++++ Input records

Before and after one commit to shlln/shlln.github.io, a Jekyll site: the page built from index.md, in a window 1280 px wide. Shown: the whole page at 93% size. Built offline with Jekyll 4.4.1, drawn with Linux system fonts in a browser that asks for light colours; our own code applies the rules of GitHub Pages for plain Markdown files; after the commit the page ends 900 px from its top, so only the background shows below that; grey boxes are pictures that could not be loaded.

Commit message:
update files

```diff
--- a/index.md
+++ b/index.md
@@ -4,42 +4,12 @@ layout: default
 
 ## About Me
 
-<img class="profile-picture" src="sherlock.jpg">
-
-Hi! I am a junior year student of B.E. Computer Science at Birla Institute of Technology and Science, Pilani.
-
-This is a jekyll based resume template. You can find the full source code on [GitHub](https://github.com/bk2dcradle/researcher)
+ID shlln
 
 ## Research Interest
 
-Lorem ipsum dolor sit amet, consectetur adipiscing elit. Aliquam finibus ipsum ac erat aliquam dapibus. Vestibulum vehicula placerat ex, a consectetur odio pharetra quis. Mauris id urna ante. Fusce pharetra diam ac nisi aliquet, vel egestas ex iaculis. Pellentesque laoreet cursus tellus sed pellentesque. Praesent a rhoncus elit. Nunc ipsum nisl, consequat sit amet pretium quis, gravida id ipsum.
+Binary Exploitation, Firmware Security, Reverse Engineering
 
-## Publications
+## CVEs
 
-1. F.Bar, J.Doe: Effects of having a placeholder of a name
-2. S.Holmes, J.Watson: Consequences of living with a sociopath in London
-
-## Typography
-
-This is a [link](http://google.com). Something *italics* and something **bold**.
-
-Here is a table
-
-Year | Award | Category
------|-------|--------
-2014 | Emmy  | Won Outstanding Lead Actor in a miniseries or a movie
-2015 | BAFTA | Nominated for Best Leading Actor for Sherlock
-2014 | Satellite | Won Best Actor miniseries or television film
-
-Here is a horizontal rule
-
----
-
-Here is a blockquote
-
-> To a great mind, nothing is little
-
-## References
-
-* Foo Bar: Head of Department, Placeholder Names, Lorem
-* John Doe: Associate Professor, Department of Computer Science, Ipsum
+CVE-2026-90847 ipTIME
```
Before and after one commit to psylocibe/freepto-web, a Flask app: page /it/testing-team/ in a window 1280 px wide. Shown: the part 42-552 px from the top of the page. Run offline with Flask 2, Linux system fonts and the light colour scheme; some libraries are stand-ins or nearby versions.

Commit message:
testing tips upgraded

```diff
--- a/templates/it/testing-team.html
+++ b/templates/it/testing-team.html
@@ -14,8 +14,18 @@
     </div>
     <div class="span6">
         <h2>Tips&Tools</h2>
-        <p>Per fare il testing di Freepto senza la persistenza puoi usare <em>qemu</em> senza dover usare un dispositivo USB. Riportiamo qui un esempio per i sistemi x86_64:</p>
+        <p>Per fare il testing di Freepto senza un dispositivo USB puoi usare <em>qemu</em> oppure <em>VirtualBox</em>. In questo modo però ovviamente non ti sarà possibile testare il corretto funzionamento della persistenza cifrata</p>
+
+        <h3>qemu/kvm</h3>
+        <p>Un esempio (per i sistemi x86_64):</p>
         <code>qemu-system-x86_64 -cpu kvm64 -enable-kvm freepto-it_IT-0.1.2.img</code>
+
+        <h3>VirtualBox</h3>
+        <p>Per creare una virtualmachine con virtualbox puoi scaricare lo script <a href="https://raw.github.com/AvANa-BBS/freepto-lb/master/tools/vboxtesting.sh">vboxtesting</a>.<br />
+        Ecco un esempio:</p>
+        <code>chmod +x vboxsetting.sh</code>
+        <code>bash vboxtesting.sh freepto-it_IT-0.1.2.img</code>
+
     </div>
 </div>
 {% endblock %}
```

++++++++

* Directions for this task *
Exactly as they stand, repeat all the records.

* Result for this task *
Before and after one commit to shlln/shlln.github.io, a Jekyll site: the page built from index.md, in a window 1280 px wide. Shown: the whole page at 93% size. Built offline with Jekyll 4.4.1, drawn with Linux system fonts in a browser that asks for light colours; our own code applies the rules of GitHub Pages for plain Markdown files; after the commit the page ends 900 px from its top, so only the background shows below that; grey boxes are pictures that could not be loaded.

Commit message:
update files

```diff
--- a/index.md
+++ b/index.md
@@ -4,42 +4,12 @@ layout: default
 
 ## About Me
 
-<img class="profile-picture" src="sherlock.jpg">
-
-Hi! I am a junior year student of B.E. Computer Science at Birla Institute of Technology and Science, Pilani.
-
-This is a jekyll based resume template. You can find the full source code on [GitHub](https://github.com/bk2dcradle/researcher)
+ID shlln
 
 ## Research Interest
 
-Lorem ipsum dolor sit amet, consectetur adipiscing elit. Aliquam finibus ipsum ac erat aliquam dapibus. Vestibulum vehicula placerat ex, a consectetur odio pharetra quis. Mauris id urna ante. Fusce pharetra diam ac nisi aliquet, vel egestas ex iaculis. Pellentesque laoreet cursus tellus sed pellentesque. Praesent a rhoncus elit. Nunc ipsum nisl, consequat sit amet pretium quis, gravida id ipsum.
+Binary Exploitation, Firmware Security, Reverse Engineering
 
-## Publications
+## CVEs
 
-1. F.Bar, J.Doe: Effects of having a placeholder of a name
-2. S.Holmes, J.Watson: Consequences of living with a sociopath in London
-
-## Typography
-
-This is a [link](http://google.com). Something *italics* and something **bold**.
-
-Here is a table
-
-Year | Award | Category
------|-------|--------
-2014 | Emmy  | Won Outstanding Lead Actor in a miniseries or a movie
-2015 | BAFTA | Nominated for Best Leading Actor for Sherlock
-2014 | Satellite | Won Best Actor miniseries or television film
-
-Here is a horizontal rule
-
----
-
-Here is a blockquote
-
-> To a great mind, nothing is little
-
-## References
-
-* Foo Bar: Head of Department, Placeholder Names, Lorem
-* John Doe: Associate Professor, Department of Computer Science, Ipsum
+CVE-2026-90847 ipTIME
```
Before and after one commit to psylocibe/freepto-web, a Flask app: page /it/testing-team/ in a window 1280 px wide. Shown: the part 42-552 px from the top of the page. Run offline with Flask 2, Linux system fonts and the light colour scheme; some libraries are stand-ins or nearby versions.

Commit message:
testing tips upgraded

```diff
--- a/templates/it/testing-team.html
+++ b/templates/it/testing-team.html
@@ -14,8 +14,18 @@
     </div>
     <div class="span6">
         <h2>Tips&Tools</h2>
-        <p>Per fare il testing di Freepto senza la persistenza puoi usare <em>qemu</em> senza dover usare un dispositivo USB. Riportiamo qui un esempio per i sistemi x86_64:</p>
+        <p>Per fare il testing di Freepto senza un dispositivo USB puoi usare <em>qemu</em> oppure <em>VirtualBox</em>. In questo modo però ovviamente non ti sarà possibile testare il corretto funzionamento della persistenza cifrata</p>
+
+        <h3>qemu/kvm</h3>
+        <p>Un esempio (per i sistemi x86_64):</p>
         <code>qemu-system-x86_64 -cpu kvm64 -enable-kvm freepto-it_IT-0.1.2.img</code>
+
+        <h3>VirtualBox</h3>
+        <p>Per creare una virtualmachine con virtualbox puoi scaricare lo script <a href="https://raw.github.com/AvANa-BBS/freepto-lb/master/tools/vboxtesting.sh">vboxtesting</a>.<br />
+        Ecco un esempio:</p>
+        <code>chmod +x vboxsetting.sh</code>
+        <code>bash vboxtesting.sh freepto-it_IT-0.1.2.img</code>
+
     </div>
 </div>
 {% endblock %}
```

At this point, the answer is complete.